There was widespread positive media coverage of the reporting of the initial results, with many trumpeting a vaccine by year end, however Health Secretary, Matt Hancock, speaking at a press conference was more cautious, stressing that “we are not there yet”. He also noted that full safety results are not out yet, and if these weren’t good then the vaccine would not be rolled-out in the UK.

The roll-out of the vaccine will be a major undertaking – it needs to be given in two doses and to be stored at -70C until the last few hours before administration. The storage temperature is unusual in a vaccine and may cause some logistical problems.

Hancock states that he has asked the NHS, supported by the armed forces, to be ready for a roll-out at the start of December. The first populations to receive it will be people in care homes, elderly people and social care staff.

AZD 1222

This is one of the most advanced vaccines worldwide, and the most advanced vaccine that the UK has an option on; it is nearing the end of phase 3 trials. It was originally developed by Oxford University and its spin-off company Vaccitech, but is now being developed with the pharmaceutical company AstraZeneca.

In July, Oxford University researchers published the results of an initial clinical trial, which showed that the vaccine induced strong immune reactions in the participants.

One hiccup came in October when the phase 3 trial was put on hold due to a participant developing adverse effects, but it was very soon restarted.

This is the vaccine that the UK government appears to be pinning its hopes on for a rollout in late 2020/early 2021. In early November, Simon Stevens, head of NHS England, said the NHS was preparing in case a vaccine was available before Christmas, with the first to be vaccinated being the over-85s and frontline health workers.

However, Professor Andrew Pollard, head of the Oxford University group leading development, played down the chances of vaccinating people before Christmas in his evidence to a joint hearing of the science and health committees, he said: “I think there is a small chance of that being possible, but I just don’t know.’
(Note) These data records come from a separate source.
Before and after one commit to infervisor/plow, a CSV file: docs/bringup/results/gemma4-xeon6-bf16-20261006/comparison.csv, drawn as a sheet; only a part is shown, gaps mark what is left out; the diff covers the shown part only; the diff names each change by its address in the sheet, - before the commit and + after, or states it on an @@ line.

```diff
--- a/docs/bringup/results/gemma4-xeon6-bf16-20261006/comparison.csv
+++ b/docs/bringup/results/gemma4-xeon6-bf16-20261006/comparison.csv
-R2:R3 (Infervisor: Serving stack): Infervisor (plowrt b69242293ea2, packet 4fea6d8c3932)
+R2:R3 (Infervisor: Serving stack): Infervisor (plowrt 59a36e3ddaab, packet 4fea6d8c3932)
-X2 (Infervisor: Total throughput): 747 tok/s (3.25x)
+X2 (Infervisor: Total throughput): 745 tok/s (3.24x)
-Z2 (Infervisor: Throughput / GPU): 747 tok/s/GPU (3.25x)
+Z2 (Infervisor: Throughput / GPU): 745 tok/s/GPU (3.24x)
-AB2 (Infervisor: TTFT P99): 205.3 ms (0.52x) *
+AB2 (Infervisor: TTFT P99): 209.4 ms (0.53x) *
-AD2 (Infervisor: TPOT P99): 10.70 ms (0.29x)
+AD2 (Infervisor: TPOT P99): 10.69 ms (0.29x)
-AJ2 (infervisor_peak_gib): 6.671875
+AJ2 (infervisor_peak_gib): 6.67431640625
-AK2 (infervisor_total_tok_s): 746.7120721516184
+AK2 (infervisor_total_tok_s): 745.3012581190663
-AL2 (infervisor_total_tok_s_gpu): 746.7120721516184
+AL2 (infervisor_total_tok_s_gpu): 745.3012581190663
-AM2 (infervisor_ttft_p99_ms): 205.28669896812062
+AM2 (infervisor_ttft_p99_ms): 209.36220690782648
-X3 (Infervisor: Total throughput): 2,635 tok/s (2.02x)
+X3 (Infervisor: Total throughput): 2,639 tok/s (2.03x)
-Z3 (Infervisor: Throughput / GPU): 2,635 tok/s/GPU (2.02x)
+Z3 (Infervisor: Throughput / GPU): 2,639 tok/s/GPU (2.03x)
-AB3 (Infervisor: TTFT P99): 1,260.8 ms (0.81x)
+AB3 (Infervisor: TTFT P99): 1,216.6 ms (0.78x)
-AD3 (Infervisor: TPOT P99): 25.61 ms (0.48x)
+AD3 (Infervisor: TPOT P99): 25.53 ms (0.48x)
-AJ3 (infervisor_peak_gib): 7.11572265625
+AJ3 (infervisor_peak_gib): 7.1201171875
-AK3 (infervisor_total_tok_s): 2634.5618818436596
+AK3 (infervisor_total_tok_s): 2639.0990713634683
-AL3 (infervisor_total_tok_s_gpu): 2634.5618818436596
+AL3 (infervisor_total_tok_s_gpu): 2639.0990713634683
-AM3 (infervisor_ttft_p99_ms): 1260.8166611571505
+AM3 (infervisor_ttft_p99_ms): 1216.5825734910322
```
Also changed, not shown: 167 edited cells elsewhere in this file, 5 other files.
The level of efficacy is unknown at the moment as the results have not been unblinded and the data assessed, however Pollard was optimistic that this point will be reached before the end of 2020.



This vaccine developed by Novavax began phase 3 trials in the UK in September. Many of the participants will be taken from the National Health Service COVID-19 vaccine registry. Novavax will enroll 10,000 participants between the ages of 18 and 84 in the trial. Each trial participant will receive two doses.

Other vaccines

The UK has options on three other vaccines in development with Janssen, GlaxoSmithKline/Sanofi and Valneva.  Head of the UK Vaccine Taskforce, Kate Bingham, noted in an article in The Lancet that numerous phase 3 studies are planned to begin in the UK in 2020/21.

At roughly the same stage of development of Pfizer/BioNTech’s vaccine is Moderna’s vaccine. Although still in phase 3 trials the company has begun what is known as a rolling review of the data with the UK’s regulatory authority, the MHRA. The MHRA can launch an independent assessment of the vaccine using the information submitted by Moderna, and also accept new evidence as and when it becomes available, until the application is complete. This approach speeds up the final approval process for the vaccine. The UK government, however, does not have an option on this vaccine.

Dear Reader,

If you like our content please support our campaigning journalism to protect health care for all. 

Our goal is to inform people, hold our politicians to account and help to build change through evidence based ideas.

Everyone should have access to comprehensive healthcare, but our NHS needs support. You can help us to continue to counter bad policy, battle neglect of the NHS and correct dangerous mis-infomation.

Supporters of the NHS are crucial in sustaining our health service and with your help we will be able to engage more people in securing its future.

Please donate to help support our campaigning NHS research and  journalism.                              

Comments are closed.